Step Motor Drive Circuit

IP.com Disclosure Number: IPCOM000039894D
Original Publication Date: 1987-Aug-01
Included in the Prior Art Database: 2005-Feb-01
Document File: 3 page(s) / 57K

Publishing Venue

IBM

Related People

Duncan, WS: AUTHOR [+3]

Abstract

A three-phase step motor uses only a lower switching transistor and one additional power transistor rather than both upper and lower transistors. This enables a high recovery voltage to be used when stepping to have faster stepping and a low recovery voltage to be used when needed such as during detent of a variable reluctance step motor, for example.

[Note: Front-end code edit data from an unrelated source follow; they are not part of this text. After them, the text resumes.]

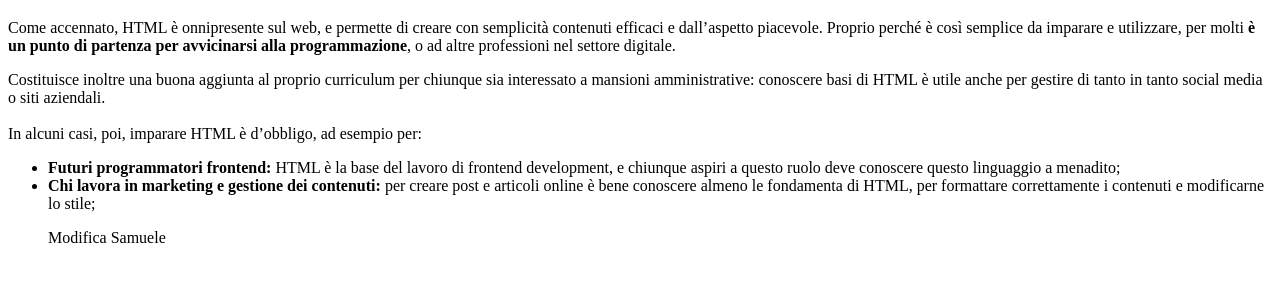
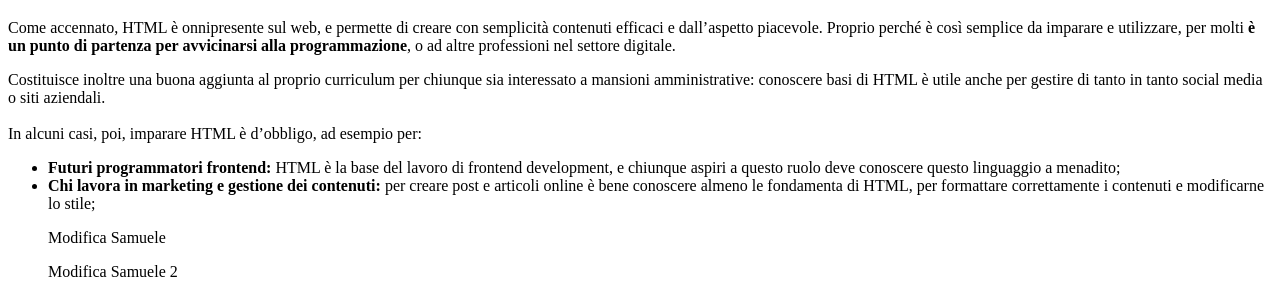
Before and after one commit to Hackademy-Part-Time-19/Augusti-PrimoLavoroGit, a plain HTML site: page primaprovagit.html in a window 1280 px wide. Shown: the part 631-928 px from the top of the page. Before the commit the page ends 894 px from the top, so only its background shows below. Drawn offline with Linux system fonts and the light colour scheme.

Commit message:
Modifica 2 samuele

```diff
--- a/primaprovagit.html
+++ b/primaprovagit.html
@@ -142,5 +142,9 @@
     <p>
         Modifica Samuele
     </p>
+    <p>
+        Modifica Samuele 2
+
+    </p>
 
 </html>
```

A three-phase step motor has windings 1, 2 and 3 connected to a supply voltage, +V. The windings 1, 2 and 3 are connected through power transistors 4, 5 and 6, respectively, to a PWM control 7. A power transistor 8 has its emitter connected to +V, its base connected to a line 9 through a resistor R1, and its collector connected to the line 9.

This text was extracted from a PDF file.
At least one non-text object (such as an image or picture) has been suppressed.
This is the abbreviated version, containing approximately 53% of the total text.

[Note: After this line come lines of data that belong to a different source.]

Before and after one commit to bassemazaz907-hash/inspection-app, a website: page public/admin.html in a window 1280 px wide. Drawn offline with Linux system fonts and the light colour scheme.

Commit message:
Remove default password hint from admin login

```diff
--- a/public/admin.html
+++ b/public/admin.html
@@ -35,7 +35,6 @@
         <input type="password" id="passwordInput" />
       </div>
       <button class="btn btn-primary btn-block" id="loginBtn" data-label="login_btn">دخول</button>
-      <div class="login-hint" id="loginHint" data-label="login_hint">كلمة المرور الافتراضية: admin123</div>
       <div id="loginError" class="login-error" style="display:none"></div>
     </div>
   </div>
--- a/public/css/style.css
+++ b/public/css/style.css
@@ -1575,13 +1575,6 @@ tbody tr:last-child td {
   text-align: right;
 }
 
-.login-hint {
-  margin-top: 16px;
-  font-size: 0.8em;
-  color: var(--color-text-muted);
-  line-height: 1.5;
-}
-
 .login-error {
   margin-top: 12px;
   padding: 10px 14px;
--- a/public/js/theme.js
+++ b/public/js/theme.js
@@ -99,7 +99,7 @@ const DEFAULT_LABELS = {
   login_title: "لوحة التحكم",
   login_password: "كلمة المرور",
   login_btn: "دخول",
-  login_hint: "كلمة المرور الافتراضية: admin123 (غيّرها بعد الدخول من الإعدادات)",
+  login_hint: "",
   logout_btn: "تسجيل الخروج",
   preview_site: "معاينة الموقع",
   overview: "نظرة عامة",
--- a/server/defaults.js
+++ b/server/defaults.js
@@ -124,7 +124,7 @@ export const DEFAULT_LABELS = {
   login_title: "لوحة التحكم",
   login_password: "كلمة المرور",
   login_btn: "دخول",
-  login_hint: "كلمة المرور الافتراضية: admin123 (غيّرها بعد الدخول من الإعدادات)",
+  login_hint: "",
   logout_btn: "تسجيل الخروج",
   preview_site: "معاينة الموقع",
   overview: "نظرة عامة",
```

Page 1 of 3

Step Motor Drive Circuit

A three-phase step motor uses only a lower switching transistor and one additional power transistor rather than both upper and lower transistors. This enables a high recovery voltage to be used when stepping to have faster stepping and a low recovery voltage to be used when needed such as during detent of a variable reluctance step motor, for example. A three-phase step motor has windings 1, 2 and 3 connected to a supply voltage, +V. The windings 1, 2 and 3 are connected through power transistors 4, 5 and 6, respectively, to a PWM control 7. A power transistor 8 has its emitter connected to +V, its base connected to a line 9 through a resistor R1, and its collector connected to the line 9. The state of a transistor 10, which is connected to the base of the transistor 8 through a resistor R2, determines whether a recovery voltage, VR, on the line 9 is high or low.

(Image Omitted)

When VR is required to be high because of phase stepping from one of the windings 1, 2 and 3 to the next, the transistor 10 is turned on by a control signal, Vsw, going high. VR needs to be high when the decrease of current in the winding 1, 2 or 3 needs to be fast to have fast stepping of the motor. VR is approximately twice +V when the resistances of R1 and R2 are equal. The ratio of R1 and R2 can be changed to produce any desired high recovery voltage. When VR is required to be low because the rate of decrease in the current is to be low, the transistor 10 is turned off by Vsw going low. VR is approximately the base voltage of transistor 8 since the current through R1 is the base current of transistor 8, which is very small. The following equation describes the voltage VR: VR = (+V + Vbe) x (1 + R1/Rgnd) where: Vbe is the base-to-emitter voltage at transistor 8 and Rgnd is the resistance from the base of transistor 8 to ground. NOTE: Vbe is usually much less than +V so Vbe is zero in the following discussion. When Vsw is high, transistor 10 is turned on and the resistance Rgnd is R2. VR is two times +V and, therefore, high to allow a fast stepping rate. When Vsw is low, the resistance Rgnd is infinite, causing VR to be +V and, therefore, low for detent, etc. If VR is desired to be high continuously, transistor 8 can be replaced by a ground connection of R2. Thi...